Dataset items
☆ ☆ ☆
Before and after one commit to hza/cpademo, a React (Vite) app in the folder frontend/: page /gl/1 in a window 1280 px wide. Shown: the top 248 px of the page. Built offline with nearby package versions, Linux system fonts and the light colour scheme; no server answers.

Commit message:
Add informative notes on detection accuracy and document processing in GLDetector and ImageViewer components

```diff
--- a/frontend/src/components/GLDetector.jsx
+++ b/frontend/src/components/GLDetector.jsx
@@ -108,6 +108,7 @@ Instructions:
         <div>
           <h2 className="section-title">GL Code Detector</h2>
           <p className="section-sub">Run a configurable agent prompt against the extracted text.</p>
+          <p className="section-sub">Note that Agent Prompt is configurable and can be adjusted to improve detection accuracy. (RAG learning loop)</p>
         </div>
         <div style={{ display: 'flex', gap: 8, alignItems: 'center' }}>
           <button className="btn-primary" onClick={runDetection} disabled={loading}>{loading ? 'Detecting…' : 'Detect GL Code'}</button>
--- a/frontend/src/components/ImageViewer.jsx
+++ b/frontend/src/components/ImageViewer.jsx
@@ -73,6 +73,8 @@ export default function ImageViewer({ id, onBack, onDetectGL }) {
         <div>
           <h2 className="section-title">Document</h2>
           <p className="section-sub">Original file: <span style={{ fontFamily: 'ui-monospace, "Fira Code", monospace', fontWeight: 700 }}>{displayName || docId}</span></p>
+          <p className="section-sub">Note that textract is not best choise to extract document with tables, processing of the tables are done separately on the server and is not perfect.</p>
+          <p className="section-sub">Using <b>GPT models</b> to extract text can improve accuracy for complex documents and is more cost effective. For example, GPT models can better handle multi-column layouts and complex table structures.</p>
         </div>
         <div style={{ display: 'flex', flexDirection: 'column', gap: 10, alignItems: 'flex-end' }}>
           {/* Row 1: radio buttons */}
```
☆ ☆ ☆
=== Description of the task ===
Your task is to repeat every entry above exactly.

=== Final answer ===
Before and after one commit to hza/cpademo, a React (Vite) app in the folder frontend/: page /gl/1 in a window 1280 px wide. Shown: the top 248 px of the page. Built offline with nearby package versions, Linux system fonts and the light colour scheme; no server answers.

Commit message:
Add informative notes on detection accuracy and document processing in GLDetector and ImageViewer components

```diff
--- a/frontend/src/components/GLDetector.jsx
+++ b/frontend/src/components/GLDetector.jsx
@@ -108,6 +108,7 @@ Instructions:
         <div>
           <h2 className="section-title">GL Code Detector</h2>
           <p className="section-sub">Run a configurable agent prompt against the extracted text.</p>
+          <p className="section-sub">Note that Agent Prompt is configurable and can be adjusted to improve detection accuracy. (RAG learning loop)</p>
         </div>
         <div style={{ display: 'flex', gap: 8, alignItems: 'center' }}>
           <button className="btn-primary" onClick={runDetection} disabled={loading}>{loading ? 'Detecting…' : 'Detect GL Code'}</button>
--- a/frontend/src/components/ImageViewer.jsx
+++ b/frontend/src/components/ImageViewer.jsx
@@ -73,6 +73,8 @@ export default function ImageViewer({ id, onBack, onDetectGL }) {
         <div>
           <h2 className="section-title">Document</h2>
           <p className="section-sub">Original file: <span style={{ fontFamily: 'ui-monospace, "Fira Code", monospace', fontWeight: 700 }}>{displayName || docId}</span></p>
+          <p className="section-sub">Note that textract is not best choise to extract document with tables, processing of the tables are done separately on the server and is not perfect.</p>
+          <p className="section-sub">Using <b>GPT models</b> to extract text can improve accuracy for complex documents and is more cost effective. For example, GPT models can better handle multi-column layouts and complex table structures.</p>
         </div>
         <div style={{ display: 'flex', flexDirection: 'column', gap: 10, alignItems: 'flex-end' }}>
           {/* Row 1: radio buttons */}
```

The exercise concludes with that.